● TASK DIRECTIONS
Where in the material does the word "components" appear? Copy each line that has it.

● RECORDS SHOWN
____________________

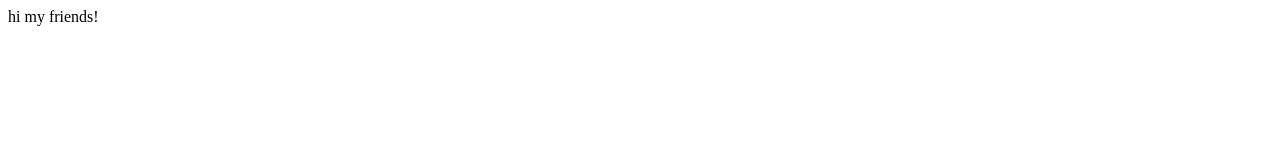
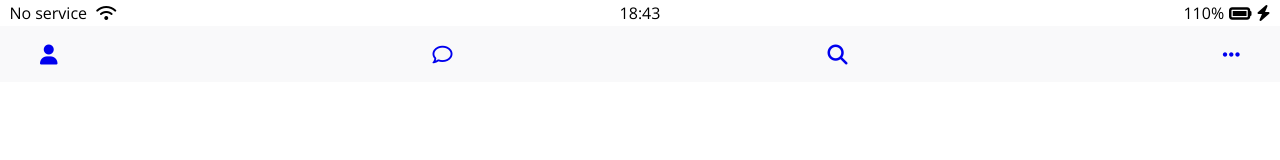
Before and after one commit to jjucc99/practice-js-for-kakao, a plain HTML site: page friends.html in a window 1280 px wide. Drawn offline with nearby package versions, Linux system fonts and the light colour scheme.

Commit message:
create friends.btml

```diff
--- /dev/null
+++ b/css/components/nav-bar.css
@@ -0,0 +1,9 @@
+.nav {
+  background-color: #f9f9fa;
+  padding: 20px 40px;
+}
+
+.nav__list {
+  display: flex;
+  justify-content: space-between;
+}
--- a/css/styles.css
+++ b/css/styles.css
@@ -6,6 +6,7 @@
 
 /* components */
 @import "./components/status-bar.css";
+@import "./components/nav-bar.css";
 
 /* screens */
 @import "./screens/login.css";
--- a/friends.html
+++ b/friends.html
@@ -1 +1,40 @@
-hi my friends!
+<!DOCTYPE html>
+<html lang="en">
+
+<head>
+    <meta charset="UTF-8">
+    <meta http-equiv="X-UA-Compatible" content="IE=edge">
+    <meta name="viewport" content="width=device-width, initial-scale=1.0">
+    <link rel="stylesheet" href="./css/styles.css">
+    <title>Friends - KokoaTalk</title>
+</head>
+
+<body>
+    <div class="status-bar">
+        <div class="status-bar__column">
+            <span>No service</span>
+            <i class="fas fa-wifi"></i>
+        </div>
+        <div class="status-bar__column">
+            <span>18:43</span>
+        </div>
+        <div class="status-bar__column">
+            <span>110%</span>
+            <i class="fas fa-battery-full fa-lg"></i>
+            <i class="fas fa-bolt"></i>
+        </div>
+    </div>
+    <nav class="nav">
+        <ul class="nav__list">
+            <li class="nav__btn"><a calss="nav__link" href="friends.html"><i class="fas fa-user fa-lg"></i></a></li>
+            <li class="nav__btn"><a calss="nav__link" href="#"><i class="far fa-comment fa-lg"></i></a></li>
+            <li class="nav__btn"><a calss="nav__link" href="#"><i class="fas fa-search fa-lg"></i></a></li>
+            <li class="nav__btn"><a calss="nav__link" href="#"><i class="fas fa-ellipsis-h fa-lg"></i></a></li>
+        </ul>
+    </nav>
+
+
+    <script src="https://kit.fontawesome.com/728e6b5f14.js" crossorigin="anonymous"></script>
+</body>
+
+</html>
```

____________________

● RESPONSE
+++ b/css/components/nav-bar.css
 /* components */
 @import "./components/status-bar.css";
+@import "./components/nav-bar.css";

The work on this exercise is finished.